Every entry below is to be copied exactly as written.

─── Available data ───

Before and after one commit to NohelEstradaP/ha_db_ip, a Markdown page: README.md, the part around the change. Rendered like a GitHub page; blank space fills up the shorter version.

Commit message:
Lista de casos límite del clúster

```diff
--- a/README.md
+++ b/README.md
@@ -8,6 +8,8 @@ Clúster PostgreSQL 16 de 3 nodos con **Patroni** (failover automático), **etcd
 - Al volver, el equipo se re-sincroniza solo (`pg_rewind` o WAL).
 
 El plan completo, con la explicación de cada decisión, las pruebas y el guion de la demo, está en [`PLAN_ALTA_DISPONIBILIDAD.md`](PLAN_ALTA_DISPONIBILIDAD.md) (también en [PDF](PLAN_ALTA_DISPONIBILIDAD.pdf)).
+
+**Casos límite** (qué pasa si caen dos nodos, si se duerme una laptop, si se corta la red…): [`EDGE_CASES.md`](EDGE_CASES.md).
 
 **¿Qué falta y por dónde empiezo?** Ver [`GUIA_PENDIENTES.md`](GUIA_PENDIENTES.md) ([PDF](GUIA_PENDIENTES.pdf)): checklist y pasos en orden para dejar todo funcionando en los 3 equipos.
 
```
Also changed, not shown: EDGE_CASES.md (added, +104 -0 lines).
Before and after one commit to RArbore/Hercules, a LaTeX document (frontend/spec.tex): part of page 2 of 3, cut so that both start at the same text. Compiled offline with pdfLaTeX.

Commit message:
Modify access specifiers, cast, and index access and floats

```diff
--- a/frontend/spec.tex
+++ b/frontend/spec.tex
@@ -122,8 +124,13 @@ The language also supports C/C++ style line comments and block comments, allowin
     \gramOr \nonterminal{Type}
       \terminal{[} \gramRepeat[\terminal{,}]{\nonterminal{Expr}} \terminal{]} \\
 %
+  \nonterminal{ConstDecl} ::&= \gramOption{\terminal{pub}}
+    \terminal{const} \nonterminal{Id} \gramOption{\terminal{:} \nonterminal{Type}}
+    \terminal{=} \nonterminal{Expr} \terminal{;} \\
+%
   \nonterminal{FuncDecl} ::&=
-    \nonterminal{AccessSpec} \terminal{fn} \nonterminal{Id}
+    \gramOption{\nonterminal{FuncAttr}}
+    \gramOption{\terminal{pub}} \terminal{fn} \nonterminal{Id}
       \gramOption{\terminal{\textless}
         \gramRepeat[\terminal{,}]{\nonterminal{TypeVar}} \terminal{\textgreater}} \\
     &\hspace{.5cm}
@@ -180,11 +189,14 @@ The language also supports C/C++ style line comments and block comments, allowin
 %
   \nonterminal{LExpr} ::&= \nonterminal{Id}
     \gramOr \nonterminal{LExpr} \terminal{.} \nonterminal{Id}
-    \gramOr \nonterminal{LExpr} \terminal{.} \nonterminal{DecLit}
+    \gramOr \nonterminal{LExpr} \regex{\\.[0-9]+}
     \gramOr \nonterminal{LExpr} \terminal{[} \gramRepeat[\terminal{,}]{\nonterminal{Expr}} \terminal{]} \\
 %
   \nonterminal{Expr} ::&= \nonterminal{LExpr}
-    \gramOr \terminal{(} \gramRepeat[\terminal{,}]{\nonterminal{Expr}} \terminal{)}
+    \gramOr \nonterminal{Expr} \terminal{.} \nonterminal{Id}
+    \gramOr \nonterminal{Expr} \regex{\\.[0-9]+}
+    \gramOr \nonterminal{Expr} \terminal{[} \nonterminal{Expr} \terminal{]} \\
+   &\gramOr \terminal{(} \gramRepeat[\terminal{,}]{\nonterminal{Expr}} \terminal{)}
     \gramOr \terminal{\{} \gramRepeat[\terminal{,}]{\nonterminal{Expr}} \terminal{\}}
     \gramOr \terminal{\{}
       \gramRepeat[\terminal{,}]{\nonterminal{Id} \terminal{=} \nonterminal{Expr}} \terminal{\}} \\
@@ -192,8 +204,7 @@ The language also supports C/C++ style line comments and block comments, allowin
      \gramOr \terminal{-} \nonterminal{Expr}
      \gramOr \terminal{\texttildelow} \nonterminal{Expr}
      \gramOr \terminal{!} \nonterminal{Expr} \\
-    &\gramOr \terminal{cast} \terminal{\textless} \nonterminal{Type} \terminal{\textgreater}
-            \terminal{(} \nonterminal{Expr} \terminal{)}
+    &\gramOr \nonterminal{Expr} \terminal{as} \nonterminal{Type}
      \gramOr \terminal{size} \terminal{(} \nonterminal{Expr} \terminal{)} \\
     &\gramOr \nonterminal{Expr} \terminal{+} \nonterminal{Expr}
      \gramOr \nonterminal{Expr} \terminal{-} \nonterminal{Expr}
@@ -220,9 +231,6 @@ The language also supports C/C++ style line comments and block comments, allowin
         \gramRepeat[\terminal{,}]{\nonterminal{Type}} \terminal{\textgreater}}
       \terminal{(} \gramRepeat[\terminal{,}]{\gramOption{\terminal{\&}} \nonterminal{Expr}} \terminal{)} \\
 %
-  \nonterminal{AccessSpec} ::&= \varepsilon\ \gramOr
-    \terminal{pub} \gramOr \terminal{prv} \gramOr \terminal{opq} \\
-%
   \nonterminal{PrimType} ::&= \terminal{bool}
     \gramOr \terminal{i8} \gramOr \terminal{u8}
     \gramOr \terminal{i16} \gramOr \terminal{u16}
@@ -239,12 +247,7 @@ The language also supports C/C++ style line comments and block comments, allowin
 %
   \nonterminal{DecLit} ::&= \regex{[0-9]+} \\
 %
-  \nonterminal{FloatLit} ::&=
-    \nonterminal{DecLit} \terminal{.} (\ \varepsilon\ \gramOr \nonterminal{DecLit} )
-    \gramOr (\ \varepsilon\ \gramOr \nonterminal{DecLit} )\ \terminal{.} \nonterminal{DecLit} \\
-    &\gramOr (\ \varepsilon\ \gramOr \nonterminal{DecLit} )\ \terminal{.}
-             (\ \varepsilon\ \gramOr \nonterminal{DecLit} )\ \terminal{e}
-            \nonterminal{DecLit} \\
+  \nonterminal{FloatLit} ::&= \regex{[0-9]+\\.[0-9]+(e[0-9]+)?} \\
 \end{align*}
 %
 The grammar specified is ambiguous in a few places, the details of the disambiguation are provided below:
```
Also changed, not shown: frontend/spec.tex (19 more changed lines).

───

__Reply to the task__:
Before and after one commit to NohelEstradaP/ha_db_ip, a Markdown page: README.md, the part around the change. Rendered like a GitHub page; blank space fills up the shorter version.

Commit message:
Lista de casos límite del clúster

```diff
--- a/README.md
+++ b/README.md
@@ -8,6 +8,8 @@ Clúster PostgreSQL 16 de 3 nodos con **Patroni** (failover automático), **etcd
 - Al volver, el equipo se re-sincroniza solo (`pg_rewind` o WAL).
 
 El plan completo, con la explicación de cada decisión, las pruebas y el guion de la demo, está en [`PLAN_ALTA_DISPONIBILIDAD.md`](PLAN_ALTA_DISPONIBILIDAD.md) (también en [PDF](PLAN_ALTA_DISPONIBILIDAD.pdf)).
+
+**Casos límite** (qué pasa si caen dos nodos, si se duerme una laptop, si se corta la red…): [`EDGE_CASES.md`](EDGE_CASES.md).
 
 **¿Qué falta y por dónde empiezo?** Ver [`GUIA_PENDIENTES.md`](GUIA_PENDIENTES.md) ([PDF](GUIA_PENDIENTES.pdf)): checklist y pasos en orden para dejar todo funcionando en los 3 equipos.
 
```
Also changed, not shown: EDGE_CASES.md (added, +104 -0 lines).
Before and after one commit to RArbore/Hercules, a LaTeX document (frontend/spec.tex): part of page 2 of 3, cut so that both start at the same text. Compiled offline with pdfLaTeX.

Commit message:
Modify access specifiers, cast, and index access and floats

```diff
--- a/frontend/spec.tex
+++ b/frontend/spec.tex
@@ -122,8 +124,13 @@ The language also supports C/C++ style line comments and block comments, allowin
     \gramOr \nonterminal{Type}
       \terminal{[} \gramRepeat[\terminal{,}]{\nonterminal{Expr}} \terminal{]} \\
 %
+  \nonterminal{ConstDecl} ::&= \gramOption{\terminal{pub}}
+    \terminal{const} \nonterminal{Id} \gramOption{\terminal{:} \nonterminal{Type}}
+    \terminal{=} \nonterminal{Expr} \terminal{;} \\
+%
   \nonterminal{FuncDecl} ::&=
-    \nonterminal{AccessSpec} \terminal{fn} \nonterminal{Id}
+    \gramOption{\nonterminal{FuncAttr}}
+    \gramOption{\terminal{pub}} \terminal{fn} \nonterminal{Id}
       \gramOption{\terminal{\textless}
         \gramRepeat[\terminal{,}]{\nonterminal{TypeVar}} \terminal{\textgreater}} \\
     &\hspace{.5cm}
@@ -180,11 +189,14 @@ The language also supports C/C++ style line comments and block comments, allowin
 %
   \nonterminal{LExpr} ::&= \nonterminal{Id}
     \gramOr \nonterminal{LExpr} \terminal{.} \nonterminal{Id}
-    \gramOr \nonterminal{LExpr} \terminal{.} \nonterminal{DecLit}
+    \gramOr \nonterminal{LExpr} \regex{\\.[0-9]+}
     \gramOr \nonterminal{LExpr} \terminal{[} \gramRepeat[\terminal{,}]{\nonterminal{Expr}} \terminal{]} \\
 %
   \nonterminal{Expr} ::&= \nonterminal{LExpr}
-    \gramOr \terminal{(} \gramRepeat[\terminal{,}]{\nonterminal{Expr}} \terminal{)}
+    \gramOr \nonterminal{Expr} \terminal{.} \nonterminal{Id}
+    \gramOr \nonterminal{Expr} \regex{\\.[0-9]+}
+    \gramOr \nonterminal{Expr} \terminal{[} \nonterminal{Expr} \terminal{]} \\
+   &\gramOr \terminal{(} \gramRepeat[\terminal{,}]{\nonterminal{Expr}} \terminal{)}
     \gramOr \terminal{\{} \gramRepeat[\terminal{,}]{\nonterminal{Expr}} \terminal{\}}
     \gramOr \terminal{\{}
       \gramRepeat[\terminal{,}]{\nonterminal{Id} \terminal{=} \nonterminal{Expr}} \terminal{\}} \\
@@ -192,8 +204,7 @@ The language also supports C/C++ style line comments and block comments, allowin
      \gramOr \terminal{-} \nonterminal{Expr}
      \gramOr \terminal{\texttildelow} \nonterminal{Expr}
      \gramOr \terminal{!} \nonterminal{Expr} \\
-    &\gramOr \terminal{cast} \terminal{\textless} \nonterminal{Type} \terminal{\textgreater}
-            \terminal{(} \nonterminal{Expr} \terminal{)}
+    &\gramOr \nonterminal{Expr} \terminal{as} \nonterminal{Type}
      \gramOr \terminal{size} \terminal{(} \nonterminal{Expr} \terminal{)} \\
     &\gramOr \nonterminal{Expr} \terminal{+} \nonterminal{Expr}
      \gramOr \nonterminal{Expr} \terminal{-} \nonterminal{Expr}
@@ -220,9 +231,6 @@ The language also supports C/C++ style line comments and block comments, allowin
         \gramRepeat[\terminal{,}]{\nonterminal{Type}} \terminal{\textgreater}}
       \terminal{(} \gramRepeat[\terminal{,}]{\gramOption{\terminal{\&}} \nonterminal{Expr}} \terminal{)} \\
 %
-  \nonterminal{AccessSpec} ::&= \varepsilon\ \gramOr
-    \terminal{pub} \gramOr \terminal{prv} \gramOr \terminal{opq} \\
-%
   \nonterminal{PrimType} ::&= \terminal{bool}
     \gramOr \terminal{i8} \gramOr \terminal{u8}
     \gramOr \terminal{i16} \gramOr \terminal{u16}
@@ -239,12 +247,7 @@ The language also supports C/C++ style line comments and block comments, allowin
 %
   \nonterminal{DecLit} ::&= \regex{[0-9]+} \\
 %
-  \nonterminal{FloatLit} ::&=
-    \nonterminal{DecLit} \terminal{.} (\ \varepsilon\ \gramOr \nonterminal{DecLit} )
-    \gramOr (\ \varepsilon\ \gramOr \nonterminal{DecLit} )\ \terminal{.} \nonterminal{DecLit} \\
-    &\gramOr (\ \varepsilon\ \gramOr \nonterminal{DecLit} )\ \terminal{.}
-             (\ \varepsilon\ \gramOr \nonterminal{DecLit} )\ \terminal{e}
-            \nonterminal{DecLit} \\
+  \nonterminal{FloatLit} ::&= \regex{[0-9]+\\.[0-9]+(e[0-9]+)?} \\
 \end{align*}
 %
 The grammar specified is ambiguous in a few places, the details of the disambiguation are provided below:
```
Also changed, not shown: frontend/spec.tex (19 more changed lines).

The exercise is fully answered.